#### [Records provided]
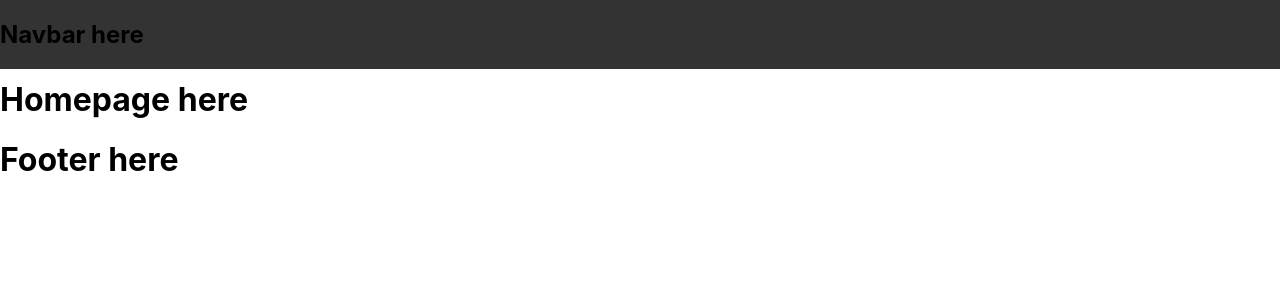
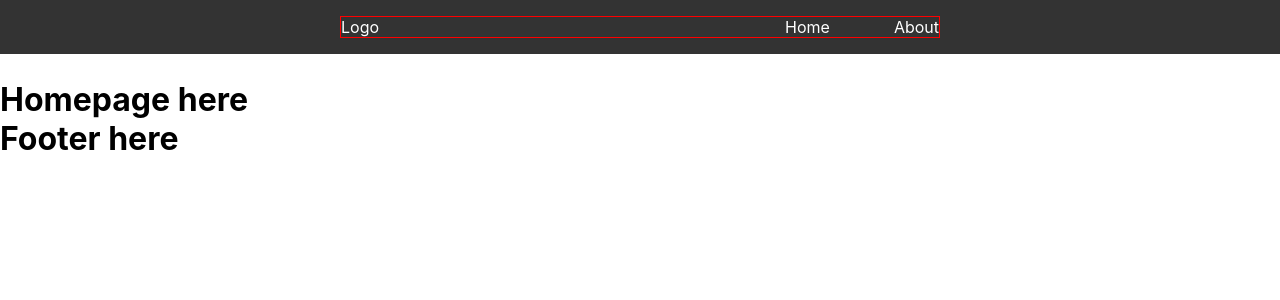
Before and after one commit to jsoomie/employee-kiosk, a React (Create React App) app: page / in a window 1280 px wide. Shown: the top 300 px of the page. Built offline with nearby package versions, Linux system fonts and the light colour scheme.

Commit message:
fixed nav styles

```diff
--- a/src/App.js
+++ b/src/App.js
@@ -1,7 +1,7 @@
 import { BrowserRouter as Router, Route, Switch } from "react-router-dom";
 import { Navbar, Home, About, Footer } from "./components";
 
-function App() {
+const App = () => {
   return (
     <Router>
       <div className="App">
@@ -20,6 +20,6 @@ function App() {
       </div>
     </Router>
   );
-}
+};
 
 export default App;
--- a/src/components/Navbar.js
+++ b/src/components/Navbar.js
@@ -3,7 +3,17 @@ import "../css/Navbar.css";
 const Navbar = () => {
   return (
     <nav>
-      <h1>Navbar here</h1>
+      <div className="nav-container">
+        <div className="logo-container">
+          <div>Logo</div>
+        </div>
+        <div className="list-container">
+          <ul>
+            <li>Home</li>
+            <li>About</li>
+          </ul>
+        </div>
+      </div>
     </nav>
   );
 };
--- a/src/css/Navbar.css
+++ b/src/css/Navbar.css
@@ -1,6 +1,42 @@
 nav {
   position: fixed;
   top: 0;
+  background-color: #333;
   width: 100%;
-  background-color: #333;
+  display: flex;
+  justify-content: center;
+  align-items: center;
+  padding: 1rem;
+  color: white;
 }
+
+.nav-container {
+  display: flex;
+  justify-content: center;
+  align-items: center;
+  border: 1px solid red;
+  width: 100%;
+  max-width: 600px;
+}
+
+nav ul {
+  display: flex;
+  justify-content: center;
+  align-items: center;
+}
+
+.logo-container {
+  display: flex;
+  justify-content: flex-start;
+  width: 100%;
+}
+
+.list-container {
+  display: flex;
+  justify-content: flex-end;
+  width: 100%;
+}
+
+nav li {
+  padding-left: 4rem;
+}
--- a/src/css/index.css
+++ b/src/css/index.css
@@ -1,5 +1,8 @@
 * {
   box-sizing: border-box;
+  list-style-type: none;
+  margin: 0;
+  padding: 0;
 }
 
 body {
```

#### [What to produce]
All lines that contain the word "components" should be copied from the listing.

#### [Problem solution]
 import { Navbar, Home, About, Footer } from "./components";
--- a/src/components/Navbar.js
+++ b/src/components/Navbar.js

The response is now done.